Communicating effectively is both a science and an art.
The science of communication has led to an explosion of data. We’ve been able to experiment with this data, learning what to do and what not to do, and ultimately create new formulas. We now have templates for copywriting, best practices for Facebook ads and rules for great web design, to name a few.
The artistry is the innovation that comes when we offer up something new and unique. Great communications leaders live and breathe data — it’s the fuel behind every decision. Their scientific approach means that they are armed with knowledge. They rely on more than just digital tactics; they see the artistry behind an omnichannel approach that balances all appropriate marketing tactics.
Increasingly, colleagues and consumers alike are seeking authenticity from leaders and brands.
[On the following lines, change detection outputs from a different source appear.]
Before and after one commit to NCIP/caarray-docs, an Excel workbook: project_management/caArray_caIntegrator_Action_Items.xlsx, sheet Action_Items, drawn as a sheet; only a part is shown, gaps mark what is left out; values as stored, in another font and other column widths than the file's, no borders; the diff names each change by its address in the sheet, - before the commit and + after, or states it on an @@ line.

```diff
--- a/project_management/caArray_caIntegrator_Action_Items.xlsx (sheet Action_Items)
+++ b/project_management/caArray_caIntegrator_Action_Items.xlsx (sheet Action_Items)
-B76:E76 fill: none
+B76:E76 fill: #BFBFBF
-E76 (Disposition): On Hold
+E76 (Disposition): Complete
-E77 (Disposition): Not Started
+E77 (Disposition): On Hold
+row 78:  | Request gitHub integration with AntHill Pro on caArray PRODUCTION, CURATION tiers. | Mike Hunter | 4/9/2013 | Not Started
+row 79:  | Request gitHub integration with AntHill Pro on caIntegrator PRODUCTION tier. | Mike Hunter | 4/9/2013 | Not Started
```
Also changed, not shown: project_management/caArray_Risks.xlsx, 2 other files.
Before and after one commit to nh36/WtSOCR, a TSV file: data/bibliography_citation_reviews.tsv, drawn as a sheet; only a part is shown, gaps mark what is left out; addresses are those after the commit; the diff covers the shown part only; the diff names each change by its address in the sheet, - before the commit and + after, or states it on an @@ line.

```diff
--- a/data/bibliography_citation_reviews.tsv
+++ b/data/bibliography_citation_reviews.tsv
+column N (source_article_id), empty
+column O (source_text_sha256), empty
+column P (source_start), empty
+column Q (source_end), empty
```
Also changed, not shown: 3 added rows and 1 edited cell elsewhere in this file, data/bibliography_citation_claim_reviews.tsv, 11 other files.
In our digital world, it’s easier than ever to communicate. The art comes from learning how to leverage new tools to deliver an authentic, unique experience. Automation is a science; authenticity is an art.
This blend of artist and scientist can also be seen in how great leaders build and manage their teams. They understand the formula for building a great team, balancing its strengths and weaknesses. They also use data to experiment with different training and motivation techniques. At the same time, they manage a group of individuals with different needs to create a team that functions effectively and efficiently as one unit, while still promoting the needs of each individual. That is an art.
They know what they stand for.
As the expression goes, “If you don’t stand for something, you will fall for anything.”
Out of all my encounters with great leaders, one key characteristic has always stood out to me: integrity. Every leader has stood for something, mirroring the traits of the brand they represent.
Integrity is even seen in how these leaders talk to their colleagues and industry peers. Having conviction in your message is key. Leaders create and maintain the characteristics of their brand, which builds confidence among customers and colleagues.
Great leaders also have the integrity to back new ideas and innovations, through the highs and lows, through praise and criticism. It’s easy to give up when something fails. It’s harder to push through the hurdles.
They see failure as a stepping stone.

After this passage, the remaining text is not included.